Source data
_ _ _ _ _ _ _

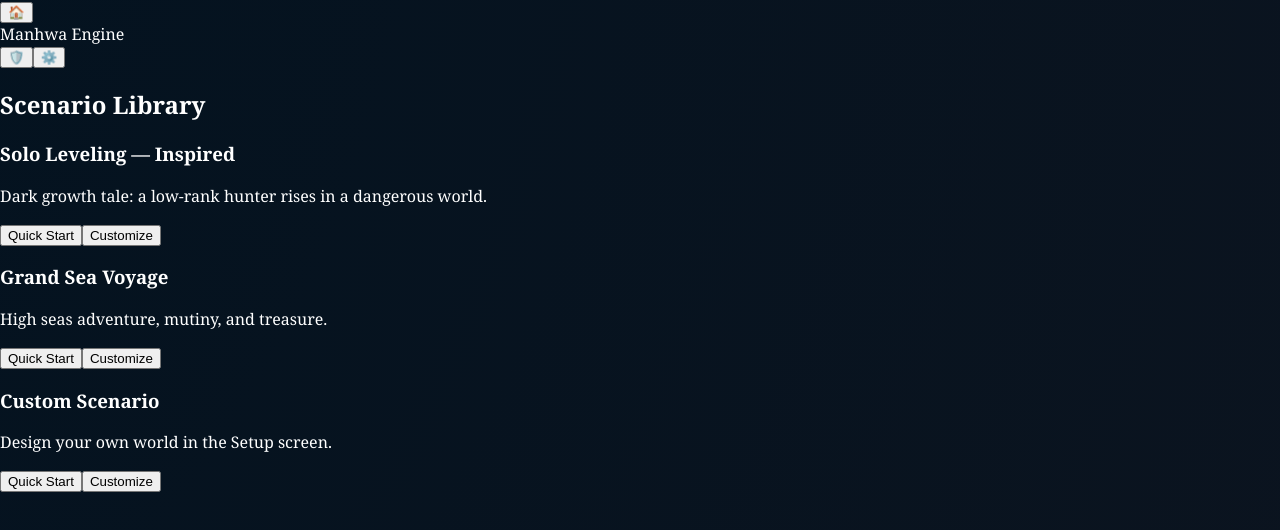
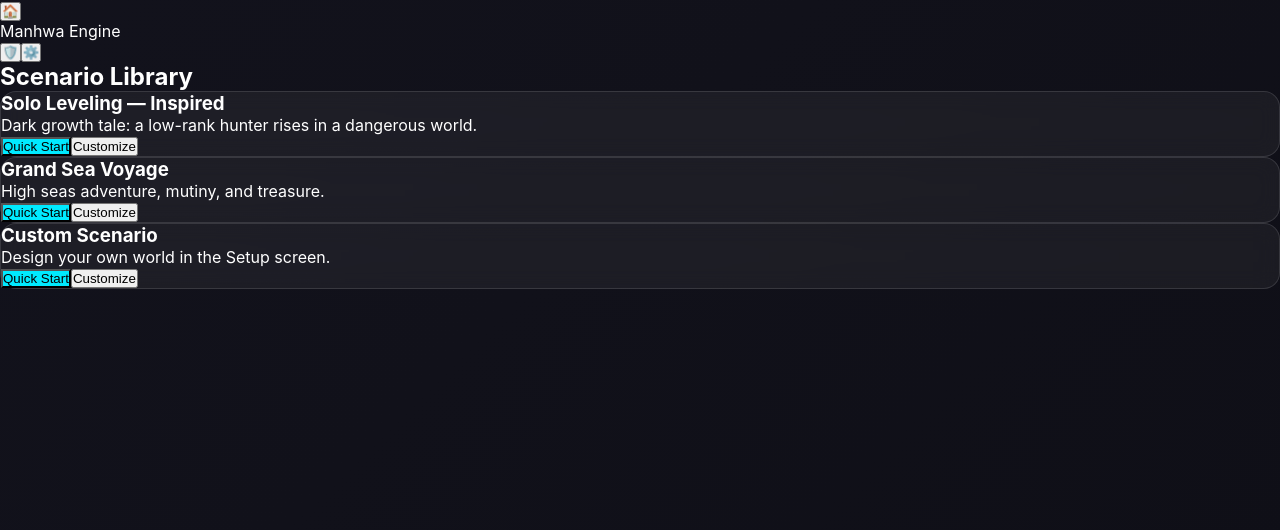
Before and after one commit to hamzaelyounou-ship-it/Manhwa-Engine-v2, a React app: page / in a window 1280 px wide. Shown: the top 530 px of the page. Built offline with nearby package versions, Linux system fonts and the light colour scheme; the HTML template or start-up script is replaced by a standard one.

Commit message:
Update index.css

```diff
--- a/src/index.css
+++ b/src/index.css
@@ -1,33 +1,111 @@
-html, body, #__next {
+/* =========================================================
+   GLOBAL RESET + DARK THEME
+   ========================================================= */
+
+* {
   margin: 0;
   padding: 0;
-  height: 100%;
-  font-family: 'Georgia', serif;
-  background: radial-gradient(circle at 10% 10%, #001220, #0d141f);
-  color: white;
-  transition: background 0.5s ease;
+  box-sizing: border-box;
 }
 
-body {
-  overflow-x: hidden;
+html, body, #root {
+  height: 100%;
+  width: 100%;
+  font-family: "Inter", sans-serif;
+  color: white;
 }
 
-button {
-  cursor: pointer;
-}
+/* =========================================================
+   BREATHING GRADIENT BACKGROUND
+   ========================================================= */
 
-.modal-backdrop {
-  background: rgba(0,0,0,0.7);
-  backdrop-filter: blur(4px);
-}
-
-@keyframes breathing {
+@keyframes breathingGradient {
   0% { background-position: 0% 50%; }
   50% { background-position: 100% 50%; }
   100% { background-position: 0% 50%; }
 }
 
+.breathing-bg,
 body {
-  background-size: 200% 200%;
-  animation: breathing 20s ease infinite;
+  background: linear-gradient(-45deg, #0d0d14, #11111a, #14141f, #0f0f19);
+  background-size: 300% 300%;
+  animation: breathingGradient 12s ease infinite;
 }
+
+/* =========================================================
+   INPUT GLASS STYLE
+   ========================================================= */
+
+.input-style,
+.bg-black\/40,
+.bg-black\/30 {
+  background: rgba(255, 255, 255, 0.05) !important;
+  border: 1px solid rgba(255, 255, 255, 0.15) !important;
+  backdrop-filter: blur(6px);
+  color: white !important;
+  border-radius: 10px !important;
+  transition: 0.2s ease;
+}
+
+.input-style:focus {
+  border: 1px solid rgba(255, 255, 255, 0.35) !important;
+}
+
+/* =========================================================
+   PANELS
+   ========================================================= */
+
+.form-panel,
+.bg-white\/5 {
+  background: rgba(255, 255, 255, 0.05) !important;
+  border: 1px solid rgba(255, 255, 255, 0.12) !important;
+  backdrop-filter: blur(10px);
+  border-radius: 16px;
+}
+
+/* story box improvement */
+.min-h-\[48vh\] {
+  background: rgba(255, 255, 255, 0.04) !important;
+  border: 1px solid rgba(255, 255, 255, 0.08);
+}
+
+/* =========================================================
+   BUTTONS
+   ========================================================= */
+
+button {
+  transition: 0.25s ease !important;
+}
+
+button:hover {
+  transform: translateY(-2px);
+  background-color: rgba(255,255,255,0.12) !important;
+}
+
+/* Cyan buttons */
+.bg-cyan-500 {
+  background-color: #00eaff !important;
+  color: black !important;
+}
+.bg-cyan-500:hover {
+  background-color: #67f5ff !important;
+}
+
+/* =========================================================
+   SCENARIO CARDS
+   ========================================================= */
+
+.grid > div.bg-white\/5 {
+  transition: 0.25s ease;
+  cursor: pointer;
+}
+
+.grid > div.bg-white\/5:hover {
+  transform: translateY(-4px);
+  background: rgba(255, 255, 255, 0.1) !important;
+}
+
+/* text sharpening */
+p, label, input, textarea {
+  font-smoothing: antialiased;
+}
```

_ _ _ _ _ _ _

Task description: Show all lines in the records above that hold "rgba".

Solution to the problem:
-  background: rgba(0,0,0,0.7);
+  background: rgba(255, 255, 255, 0.05) !important;
+  border: 1px solid rgba(255, 255, 255, 0.15) !important;
+  border: 1px solid rgba(255, 255, 255, 0.35) !important;
+  background: rgba(255, 255, 255, 0.05) !important;
+  border: 1px solid rgba(255, 255, 255, 0.12) !important;
+  background: rgba(255, 255, 255, 0.04) !important;
+  border: 1px solid rgba(255, 255, 255, 0.08);
+  background-color: rgba(255,255,255,0.12) !important;
+  background: rgba(255, 255, 255, 0.1) !important;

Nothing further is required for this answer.